Water soluble • There is now much pressure from environmental, and health and safety regulators to reduce or eliminate the use of solvents in adhesives, and the industry is responding by developing water-based systems to replace them. • There are, however, fundamental problems, one being the low rate at which water evaporates because of its high enthalpy of vaporization, which is compared with values for some common solvents in Table 5.1. • A second is that water-soluble materials are essential to stabilize emulsions, and these remain in the adhesive after drying, so increasing water absorption and the sensitivity of joints to water. • The water soluble materials can be ionic or non-ionic surfactants, or water soluble polymers.
ADHESIVES WHICH HARDEN BY LOSS OF SOLVENT • Contact adhesives are probably the best known solvent-based adhesives. • These are solutions of a polymer in organic solvents, which are applied to both surfaces to be bonded. • Some time is allowed for the solvents to evaporate and the surfaces are then pressed together, at which point some interdiffusion of polymer chains will occur. • The surfaces can also be heated to increase tack.
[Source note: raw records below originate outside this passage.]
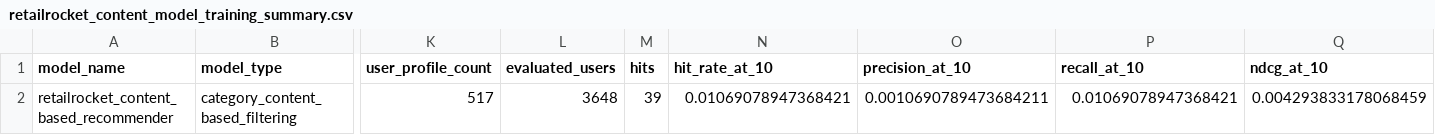
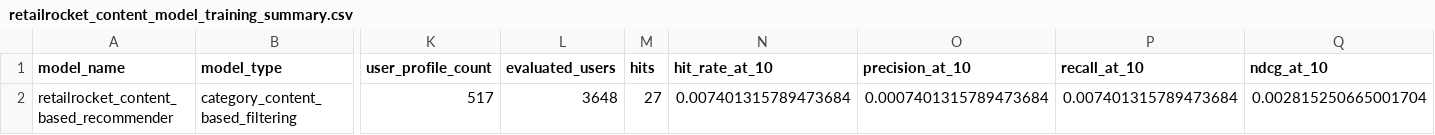
Before and after one commit to jkjitendra/recomart-pipeline, a CSV file: reports/retailrocket_content_model_training_summary.csv, drawn as a sheet; only a part is shown, gaps mark what is left out; the diff names each change by its address in the sheet, - before the commit and + after, or states it on an @@ line.

```diff
--- a/reports/retailrocket_content_model_training_summary.csv
+++ b/reports/retailrocket_content_model_training_summary.csv
-M2 (hits): 39
+M2 (hits): 27
-N2 (hit_rate_at_10): 0.01069078947368421
+N2 (hit_rate_at_10): 0.007401315789473684
-O2 (precision_at_10): 0.0010690789473684211
+O2 (precision_at_10): 0.0007401315789473684
-P2 (recall_at_10): 0.01069078947368421
+P2 (recall_at_10): 0.007401315789473684
-Q2 (ndcg_at_10): 0.004293833178068459
+Q2 (ndcg_at_10): 0.002815250665001704
```
Also changed, not shown: reports/retailrocket_content_recommendation_examples.csv, reports/retailrocket_inference_demo_summary.csv, 10 other files.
Clear solvent-based adhesives, which are sold to the public in tubes, are often solutions of nitrile rubber (a copolymer or butadiene and acrylonitrile) in organic solvents. • Prominent contact adhesives are based on neoprene (polychloro-prene, poly-2-chlorobutadiene). • The diene units can be incorporated into polymer chains as four different isomers, which are shown in structural formulae 5.1. • The ratios of these isomers affect the ability to crystallize. • The trans-1,4 unit is the most common and AC and AD grades are made up of about 90% of them. The W grade is composed of 85% of such units and crystallizes more slowly.
Neoprene adhesives have good tack, rapid development of bond strength and are resistant to oils and chemicals. • The formulation of a typical neoprene contact adhesive is shown in Table 5.2. • Without stabilization, polychloroprene degrades to liberate HCl, which attacks the adhesive and is obviously a threat to metallic adherends. The metal oxides act as acid acceptors; they are more effective in combination than singly. • They can also act as crosslinking agents. • Oxygen initiates the dehydrochlorination of polychloroprene, which is a free-radical process, and the purpose of butylatedhydroxytoluene (BHT) is to scavenge radicals. • Uses of polychloroprene adhesives include “Do-it-Yourself” contact adhesive, shoe soling, rubber dinghies and rubber-to-metal bonding.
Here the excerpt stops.